Given entries:
• • • • •

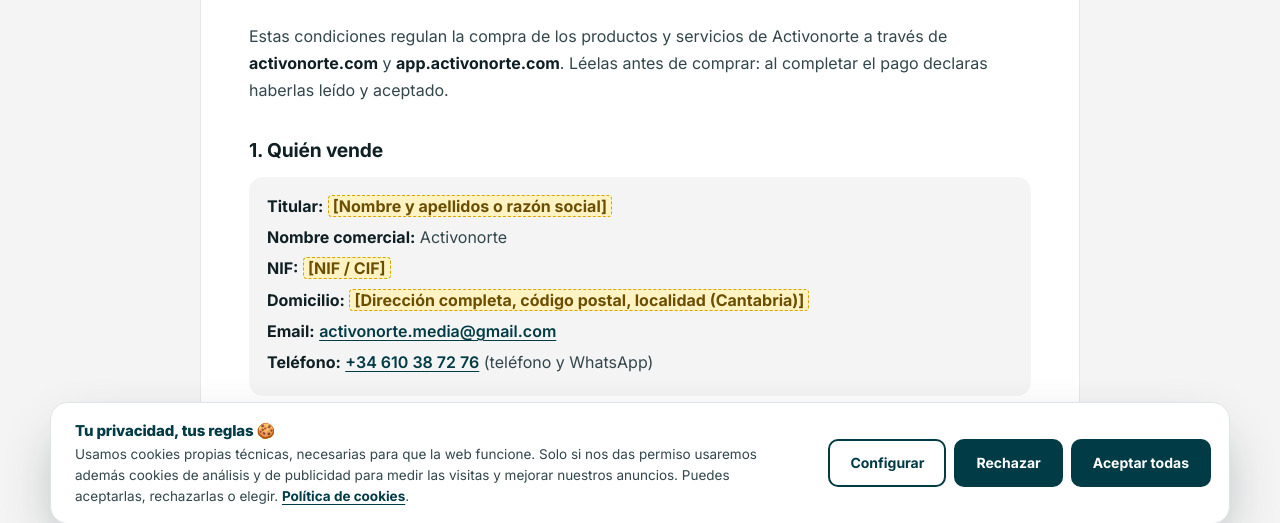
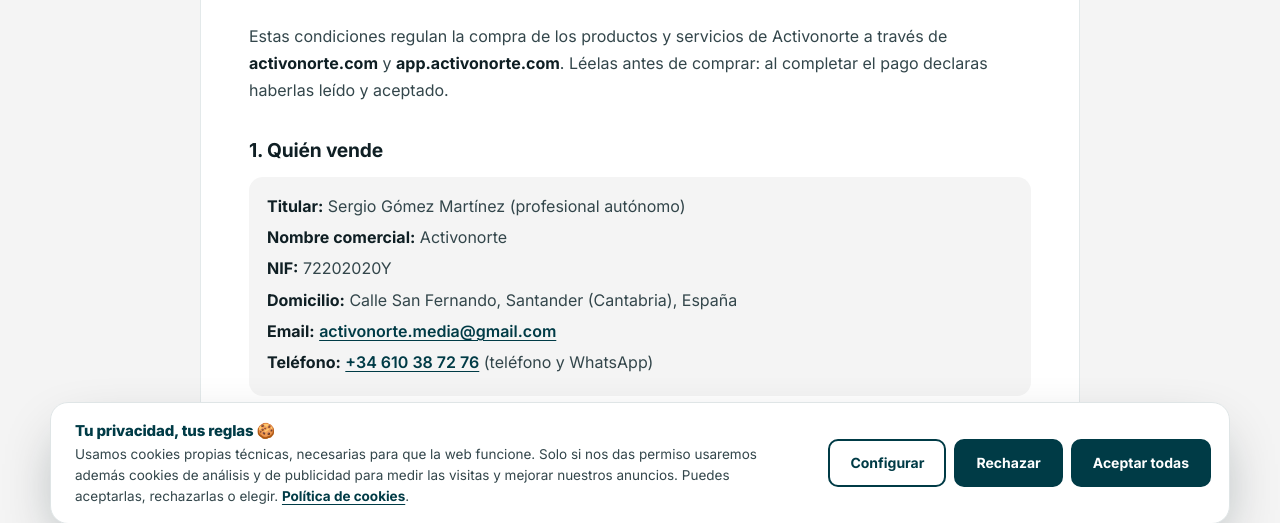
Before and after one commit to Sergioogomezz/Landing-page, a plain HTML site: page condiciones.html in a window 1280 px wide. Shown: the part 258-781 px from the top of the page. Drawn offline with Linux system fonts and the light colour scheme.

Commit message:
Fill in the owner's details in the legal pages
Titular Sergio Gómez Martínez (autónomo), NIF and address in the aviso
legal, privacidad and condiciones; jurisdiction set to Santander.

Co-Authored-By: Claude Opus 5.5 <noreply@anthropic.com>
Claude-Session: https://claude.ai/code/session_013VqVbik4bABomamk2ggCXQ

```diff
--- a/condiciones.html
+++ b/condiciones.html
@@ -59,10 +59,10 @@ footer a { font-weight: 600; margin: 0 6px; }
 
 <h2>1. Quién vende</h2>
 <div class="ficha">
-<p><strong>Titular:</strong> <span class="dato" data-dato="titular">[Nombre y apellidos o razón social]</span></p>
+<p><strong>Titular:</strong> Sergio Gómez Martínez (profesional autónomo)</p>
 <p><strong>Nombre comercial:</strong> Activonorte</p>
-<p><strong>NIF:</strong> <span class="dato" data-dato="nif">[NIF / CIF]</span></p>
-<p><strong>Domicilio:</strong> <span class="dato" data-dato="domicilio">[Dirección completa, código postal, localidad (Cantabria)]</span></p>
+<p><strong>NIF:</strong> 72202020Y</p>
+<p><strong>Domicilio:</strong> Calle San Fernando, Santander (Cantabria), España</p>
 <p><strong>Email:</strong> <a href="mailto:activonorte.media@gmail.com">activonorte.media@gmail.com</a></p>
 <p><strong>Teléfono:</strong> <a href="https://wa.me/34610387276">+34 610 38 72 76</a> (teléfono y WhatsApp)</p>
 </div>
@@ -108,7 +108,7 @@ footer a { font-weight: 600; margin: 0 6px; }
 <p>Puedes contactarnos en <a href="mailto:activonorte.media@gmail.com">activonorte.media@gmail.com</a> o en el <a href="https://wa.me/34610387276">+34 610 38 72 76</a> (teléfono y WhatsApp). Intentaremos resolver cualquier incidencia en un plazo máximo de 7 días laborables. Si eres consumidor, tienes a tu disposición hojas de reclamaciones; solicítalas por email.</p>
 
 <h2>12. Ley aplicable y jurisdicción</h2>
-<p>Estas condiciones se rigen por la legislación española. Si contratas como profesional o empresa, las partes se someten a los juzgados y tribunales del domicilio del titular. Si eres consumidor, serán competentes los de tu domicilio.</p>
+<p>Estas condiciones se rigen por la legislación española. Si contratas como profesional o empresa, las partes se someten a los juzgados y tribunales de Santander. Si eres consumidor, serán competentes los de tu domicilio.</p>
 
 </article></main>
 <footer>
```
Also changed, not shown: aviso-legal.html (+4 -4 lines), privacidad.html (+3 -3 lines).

• • • • •

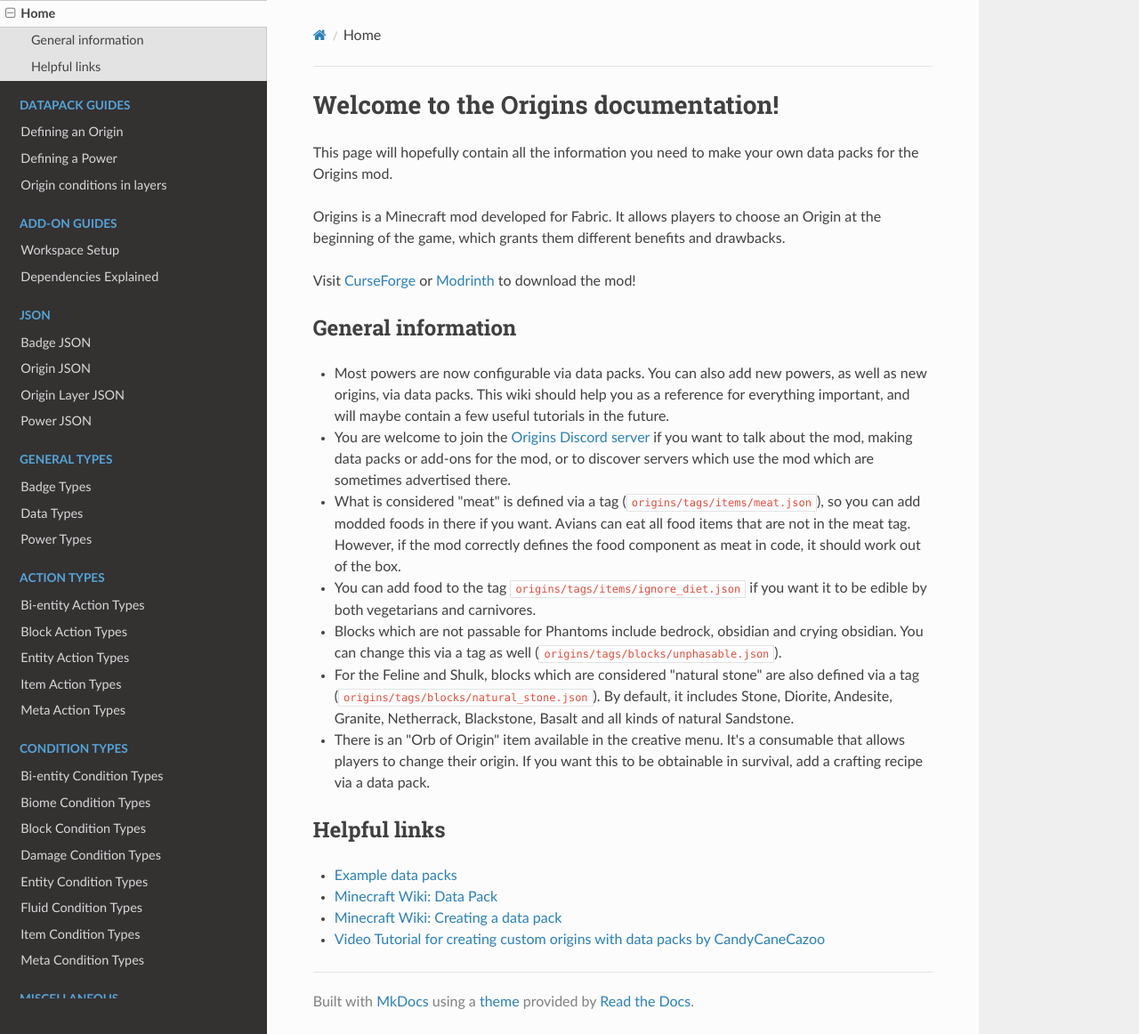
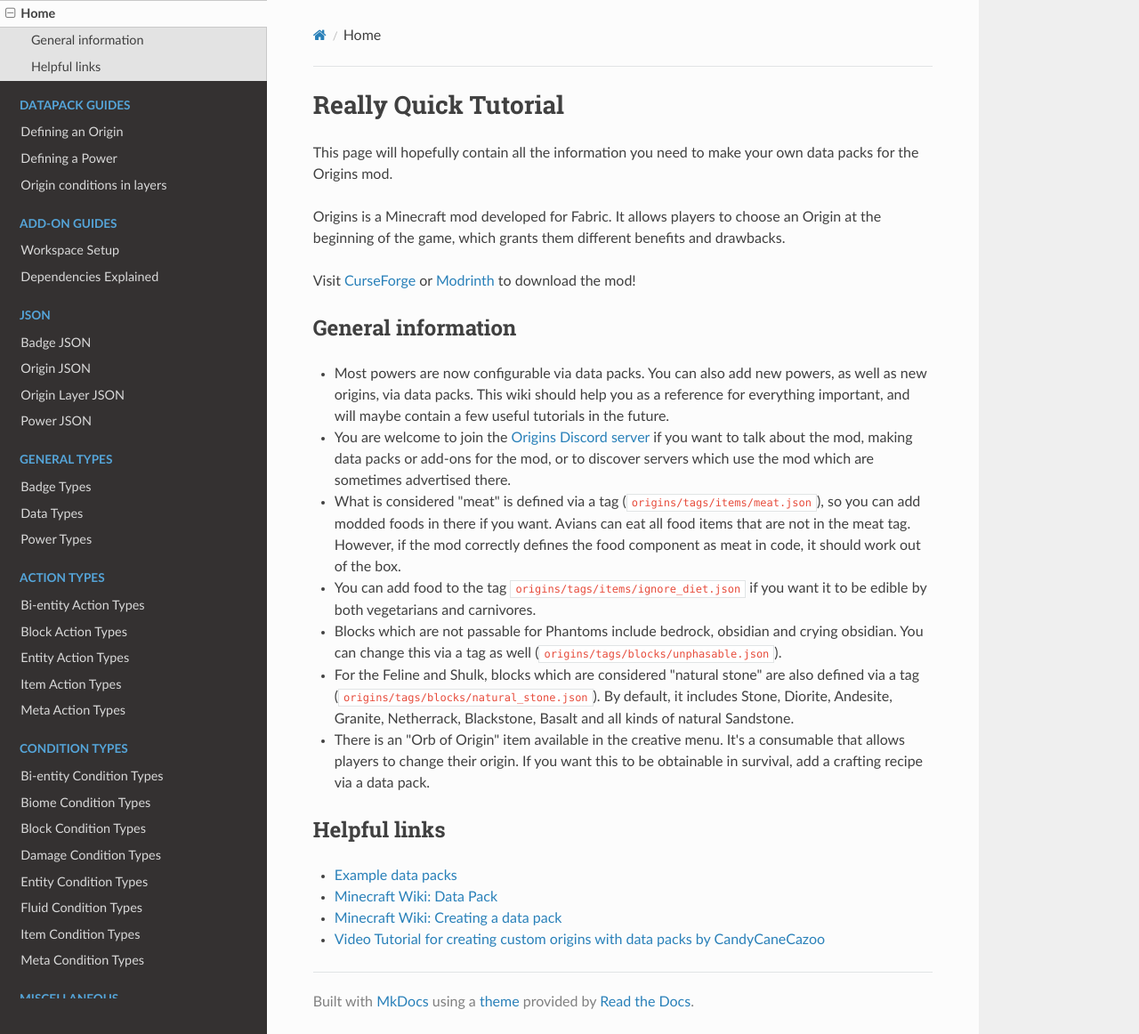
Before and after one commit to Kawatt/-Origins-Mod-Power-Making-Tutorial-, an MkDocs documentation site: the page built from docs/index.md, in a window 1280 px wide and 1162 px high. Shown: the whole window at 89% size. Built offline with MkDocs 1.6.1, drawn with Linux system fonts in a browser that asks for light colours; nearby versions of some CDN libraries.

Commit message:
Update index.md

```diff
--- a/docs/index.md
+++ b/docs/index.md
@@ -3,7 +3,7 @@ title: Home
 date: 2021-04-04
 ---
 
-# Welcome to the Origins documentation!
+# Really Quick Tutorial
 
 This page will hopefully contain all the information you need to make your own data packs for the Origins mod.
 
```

• • • • •

Assignment:
Could you find every line in the records above that contains the word "class" and copy it?

Response to the task:
 <div class="ficha">
-<p><strong>Titular:</strong> <span class="dato" data-dato="titular">[Nombre y apellidos o razón social]</span></p>
-<p><strong>NIF:</strong> <span class="dato" data-dato="nif">[NIF / CIF]</span></p>
-<p><strong>Domicilio:</strong> <span class="dato" data-dato="domicilio">[Dirección completa, código postal, localidad (Cantabria)]</span></p>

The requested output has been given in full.